YEONGAM, South Korea (Reuters) - Red Bull’s Sebastian Vettel completed a hat-trick of Korean Grand Prix victories on Sunday to put himself only one week away from potentially clinching his fourth successive Formula One title.
The 26-year-old’s third successive Korean win, and eighth triumph in 14 races, left him 77 points clear of Ferrari’s Fernando Alonso with five races - and a maximum 125 points -remaining.
If the German wins in Japan next weekend - as he did last year - and Alonso fails to finish in the top eight - as also happened last year - the championship will be over.
“That was a very, very disciplined drive. Well done,” team principal Christian Horner told him over the radio after taking the chequered flag. Vettel, who now has 34 career wins, replied with his customary whoop of delight.
Alonso could manage only sixth place on an overcast afternoon that threatened rain without delivering the downpours that might have mixed up the field and given him more of a hope. The Spaniard now has 195 points to Vettel’s 272.
“There’s still a chance for Fernando, I think,” said Vettel. “So we have to stay on top of our game. But to be honest...we’re just having a good time.
“I look forward to Japan because it’s one of the nicest tracks of the whole season.”
In a race that exploded into action, with two safety car periods including one bizarre moment when a fire marshals’ regular 4X4 drove on to the track and led the field before the official Mercedes pace car had been deployed, Vettel celebrated his fourth victory in a row.
Finland’s Kimi Raikkonen finished second, ahead of Lotus team mate Romain Grosjean, in a race running along familiar lines of Vettel domination before jolting the audience awake with a bang.
McLaren’s Mexican Sergio Perez brought out the first safety car with the explosive delamination of his front right tire, which had worn through after hard braking, that left a strip of tread lying in the middle of the track on lap 31 of 55.

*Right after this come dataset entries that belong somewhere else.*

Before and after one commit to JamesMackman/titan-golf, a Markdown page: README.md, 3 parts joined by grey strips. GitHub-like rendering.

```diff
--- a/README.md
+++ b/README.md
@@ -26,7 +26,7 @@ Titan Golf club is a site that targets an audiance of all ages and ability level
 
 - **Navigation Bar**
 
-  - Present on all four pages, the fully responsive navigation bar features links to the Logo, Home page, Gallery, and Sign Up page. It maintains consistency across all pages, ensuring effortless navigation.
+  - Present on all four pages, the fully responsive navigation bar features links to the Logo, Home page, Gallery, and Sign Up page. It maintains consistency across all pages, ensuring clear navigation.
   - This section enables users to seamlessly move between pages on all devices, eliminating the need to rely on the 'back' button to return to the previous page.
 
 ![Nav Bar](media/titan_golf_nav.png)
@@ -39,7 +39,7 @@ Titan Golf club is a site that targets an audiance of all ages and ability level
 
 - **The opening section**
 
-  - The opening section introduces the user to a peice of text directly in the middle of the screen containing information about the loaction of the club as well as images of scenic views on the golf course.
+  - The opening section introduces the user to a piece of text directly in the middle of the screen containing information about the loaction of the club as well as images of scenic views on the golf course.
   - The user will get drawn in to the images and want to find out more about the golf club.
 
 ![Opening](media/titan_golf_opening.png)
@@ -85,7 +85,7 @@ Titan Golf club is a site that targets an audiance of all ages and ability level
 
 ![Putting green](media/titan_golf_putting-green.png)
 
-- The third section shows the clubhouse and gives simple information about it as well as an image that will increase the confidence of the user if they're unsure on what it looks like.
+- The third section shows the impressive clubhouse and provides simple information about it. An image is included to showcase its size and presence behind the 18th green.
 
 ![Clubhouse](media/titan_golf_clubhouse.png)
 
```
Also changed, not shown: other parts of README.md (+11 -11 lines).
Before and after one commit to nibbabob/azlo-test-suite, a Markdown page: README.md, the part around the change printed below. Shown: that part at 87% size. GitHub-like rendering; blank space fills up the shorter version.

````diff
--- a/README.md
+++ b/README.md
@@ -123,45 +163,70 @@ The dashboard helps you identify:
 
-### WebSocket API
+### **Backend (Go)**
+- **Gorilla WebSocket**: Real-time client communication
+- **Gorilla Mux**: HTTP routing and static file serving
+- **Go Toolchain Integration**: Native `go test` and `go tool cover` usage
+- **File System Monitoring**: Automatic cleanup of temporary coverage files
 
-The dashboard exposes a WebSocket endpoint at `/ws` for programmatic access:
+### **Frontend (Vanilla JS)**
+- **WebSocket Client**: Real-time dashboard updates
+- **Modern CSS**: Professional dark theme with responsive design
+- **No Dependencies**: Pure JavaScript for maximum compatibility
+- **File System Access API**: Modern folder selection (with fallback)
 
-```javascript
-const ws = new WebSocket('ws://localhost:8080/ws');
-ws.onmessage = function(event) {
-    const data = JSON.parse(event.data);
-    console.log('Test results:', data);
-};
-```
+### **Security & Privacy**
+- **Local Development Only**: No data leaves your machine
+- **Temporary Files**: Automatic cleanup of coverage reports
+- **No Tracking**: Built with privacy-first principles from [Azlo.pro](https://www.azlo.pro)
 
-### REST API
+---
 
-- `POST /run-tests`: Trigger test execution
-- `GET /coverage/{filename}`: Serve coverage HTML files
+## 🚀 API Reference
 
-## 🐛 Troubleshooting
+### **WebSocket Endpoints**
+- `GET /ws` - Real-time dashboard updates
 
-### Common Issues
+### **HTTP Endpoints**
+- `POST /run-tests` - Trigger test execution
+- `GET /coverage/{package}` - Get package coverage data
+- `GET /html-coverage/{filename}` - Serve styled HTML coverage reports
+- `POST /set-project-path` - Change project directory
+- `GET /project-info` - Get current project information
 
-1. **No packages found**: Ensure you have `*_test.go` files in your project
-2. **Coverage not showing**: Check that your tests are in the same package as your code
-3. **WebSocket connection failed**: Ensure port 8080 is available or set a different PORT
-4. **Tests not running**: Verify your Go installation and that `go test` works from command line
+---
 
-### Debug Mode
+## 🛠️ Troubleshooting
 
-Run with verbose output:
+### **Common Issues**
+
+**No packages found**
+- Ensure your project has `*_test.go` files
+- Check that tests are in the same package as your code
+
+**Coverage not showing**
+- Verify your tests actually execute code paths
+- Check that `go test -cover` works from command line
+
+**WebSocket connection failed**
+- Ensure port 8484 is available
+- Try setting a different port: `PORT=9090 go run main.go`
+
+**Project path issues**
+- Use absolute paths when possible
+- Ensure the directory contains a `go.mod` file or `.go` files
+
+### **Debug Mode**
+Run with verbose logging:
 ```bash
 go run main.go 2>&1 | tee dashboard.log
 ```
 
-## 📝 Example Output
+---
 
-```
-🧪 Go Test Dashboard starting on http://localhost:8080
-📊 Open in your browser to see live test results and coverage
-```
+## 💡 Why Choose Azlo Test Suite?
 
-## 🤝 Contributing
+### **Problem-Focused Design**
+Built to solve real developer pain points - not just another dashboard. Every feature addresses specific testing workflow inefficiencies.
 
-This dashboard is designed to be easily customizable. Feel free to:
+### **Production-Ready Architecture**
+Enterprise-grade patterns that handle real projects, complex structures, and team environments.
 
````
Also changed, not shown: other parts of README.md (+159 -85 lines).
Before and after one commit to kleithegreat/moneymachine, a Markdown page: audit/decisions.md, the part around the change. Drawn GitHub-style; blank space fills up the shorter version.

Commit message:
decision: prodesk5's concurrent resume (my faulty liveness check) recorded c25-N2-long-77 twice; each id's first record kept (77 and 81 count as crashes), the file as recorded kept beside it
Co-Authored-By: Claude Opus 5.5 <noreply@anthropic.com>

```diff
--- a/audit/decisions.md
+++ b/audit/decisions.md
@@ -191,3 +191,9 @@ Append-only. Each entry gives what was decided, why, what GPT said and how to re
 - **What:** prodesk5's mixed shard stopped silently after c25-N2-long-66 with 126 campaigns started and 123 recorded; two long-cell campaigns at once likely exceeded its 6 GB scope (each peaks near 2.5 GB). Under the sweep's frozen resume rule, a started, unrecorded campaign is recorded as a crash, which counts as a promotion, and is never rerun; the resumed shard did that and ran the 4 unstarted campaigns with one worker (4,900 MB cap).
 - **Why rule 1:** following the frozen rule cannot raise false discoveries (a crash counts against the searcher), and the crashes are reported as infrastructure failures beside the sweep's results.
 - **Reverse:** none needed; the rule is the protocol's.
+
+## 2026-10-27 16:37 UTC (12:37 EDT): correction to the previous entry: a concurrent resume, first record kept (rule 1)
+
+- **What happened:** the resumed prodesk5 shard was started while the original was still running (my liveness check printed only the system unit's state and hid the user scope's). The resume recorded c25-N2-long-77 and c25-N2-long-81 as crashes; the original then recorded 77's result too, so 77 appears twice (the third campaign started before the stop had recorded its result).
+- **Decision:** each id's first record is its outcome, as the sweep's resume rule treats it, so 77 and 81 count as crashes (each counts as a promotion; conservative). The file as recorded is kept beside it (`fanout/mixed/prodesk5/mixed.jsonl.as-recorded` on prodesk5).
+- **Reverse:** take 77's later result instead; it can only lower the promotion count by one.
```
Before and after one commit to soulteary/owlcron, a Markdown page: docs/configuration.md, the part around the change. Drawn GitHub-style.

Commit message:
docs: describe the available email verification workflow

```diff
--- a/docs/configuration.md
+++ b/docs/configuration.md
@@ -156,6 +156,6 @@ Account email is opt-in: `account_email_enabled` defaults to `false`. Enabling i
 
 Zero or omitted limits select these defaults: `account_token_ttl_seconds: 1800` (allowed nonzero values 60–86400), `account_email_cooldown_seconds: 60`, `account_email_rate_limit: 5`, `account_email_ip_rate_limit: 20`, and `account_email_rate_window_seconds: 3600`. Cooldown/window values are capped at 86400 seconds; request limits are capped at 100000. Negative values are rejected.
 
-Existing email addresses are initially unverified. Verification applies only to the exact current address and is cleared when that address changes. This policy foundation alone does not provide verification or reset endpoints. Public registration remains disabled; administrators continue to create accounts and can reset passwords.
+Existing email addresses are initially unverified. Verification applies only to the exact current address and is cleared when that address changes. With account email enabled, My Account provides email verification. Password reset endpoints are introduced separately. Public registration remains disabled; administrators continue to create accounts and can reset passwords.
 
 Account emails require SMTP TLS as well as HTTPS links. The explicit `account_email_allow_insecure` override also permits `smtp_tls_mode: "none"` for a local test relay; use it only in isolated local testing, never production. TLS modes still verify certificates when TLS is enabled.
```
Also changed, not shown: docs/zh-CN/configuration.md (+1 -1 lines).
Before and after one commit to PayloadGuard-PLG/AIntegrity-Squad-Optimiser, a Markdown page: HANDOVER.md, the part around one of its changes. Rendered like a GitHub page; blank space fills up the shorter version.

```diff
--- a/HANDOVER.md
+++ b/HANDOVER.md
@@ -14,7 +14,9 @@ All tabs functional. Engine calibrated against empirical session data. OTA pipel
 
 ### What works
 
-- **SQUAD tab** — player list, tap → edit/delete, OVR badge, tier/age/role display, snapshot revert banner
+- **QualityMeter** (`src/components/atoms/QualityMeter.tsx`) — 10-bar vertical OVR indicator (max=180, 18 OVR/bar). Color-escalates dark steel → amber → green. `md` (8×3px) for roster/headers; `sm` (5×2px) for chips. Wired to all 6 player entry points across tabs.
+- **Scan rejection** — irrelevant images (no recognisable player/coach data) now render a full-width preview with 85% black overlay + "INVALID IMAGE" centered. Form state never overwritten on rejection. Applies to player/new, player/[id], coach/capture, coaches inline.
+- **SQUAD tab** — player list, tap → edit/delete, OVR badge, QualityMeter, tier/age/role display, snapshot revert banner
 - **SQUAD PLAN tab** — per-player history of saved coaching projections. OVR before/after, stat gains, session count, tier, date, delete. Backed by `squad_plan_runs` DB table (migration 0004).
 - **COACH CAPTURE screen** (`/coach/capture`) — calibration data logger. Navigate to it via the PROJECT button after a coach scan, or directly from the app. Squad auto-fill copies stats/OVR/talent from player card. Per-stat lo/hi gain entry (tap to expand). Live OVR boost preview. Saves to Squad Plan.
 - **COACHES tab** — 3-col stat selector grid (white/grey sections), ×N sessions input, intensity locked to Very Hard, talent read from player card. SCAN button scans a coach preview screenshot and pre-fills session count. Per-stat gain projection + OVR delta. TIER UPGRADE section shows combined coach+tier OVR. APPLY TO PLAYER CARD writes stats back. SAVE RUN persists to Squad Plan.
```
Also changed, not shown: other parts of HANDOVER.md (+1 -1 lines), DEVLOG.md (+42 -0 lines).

When that safety car came in on lap 36, after the debris had been cleared, Vettel’s Australian team mate Mark Webber was hit by Adrian Sutil’s skidding Force India at the re-start.
The Australian pulled over with his car on fire, for the second race in a row.
With marshals struggling to put out the blaze with extinguishers, the 4x4 appeared on the track ahead of the field between turns one and two and with its hazard lights on while the official Mercedes SLS AMG safety car brought up the rear.
“It’s not great getting stuck behind the safety car but I’m really pleased with the result and great by the team,” said Vettel, whose podium appearance at the sparsely-attended Yeongam circuit met none of the booing that had marked the previous three races.
“Fortunately we had enough pace to get ahead after both safety cars but both Kimi and Romain were very competitive and did better with their tires,” he added.
Vettel had made a clean start from pole, his third in a row, while Mercedes’ Lewis Hamilton - who ended up fifth at the finish - dropped to third when Grosjean passed him.
Germany’s Nico Hulkenberg, whose reputation was burnished further with what he said had been one of the best races of his career, drove to fourth place for Sauber after starting in seventh place and overtaking Alonso.
The Spaniard skillfully avoided tangling with his Ferrari team mate Felipe Massa, who spun in the opening seconds and dropped to last.
Massa recovered to ninth place, behind Mercedes’ Nico Rosberg - who paid the price for a long pit stop to replace a front wing that had been hitting the ground and sending up showers of sparks - in seventh place and Jenson Button eighth for McLaren. Perez took the final point.
Britain’s Paul Di Resta was the first retirement, his sixth race without a point, when he spun his Force India and hit the barriers after 26 laps.
Raikkonen, who will be Alonso’s team mate at Ferrari next year, passed Grosjean on lap 38 moments before the second safety car period.
The Pirelli tires, much criticized earlier in the season following a spate of blowouts, again triggered a chorus of dissent after a race dictated by high levels of degradation.
“The tires are wearing a lot and they also explode a bit - but that is for Pirelli to sort out,” commented Webber.
“Pirelli will put the puncture of Perez down to a lock-up but the reason the drivers are locking up is because there’s no tread left.”
Reporting by Alan Baldwin, editing by Amlan Chakraborty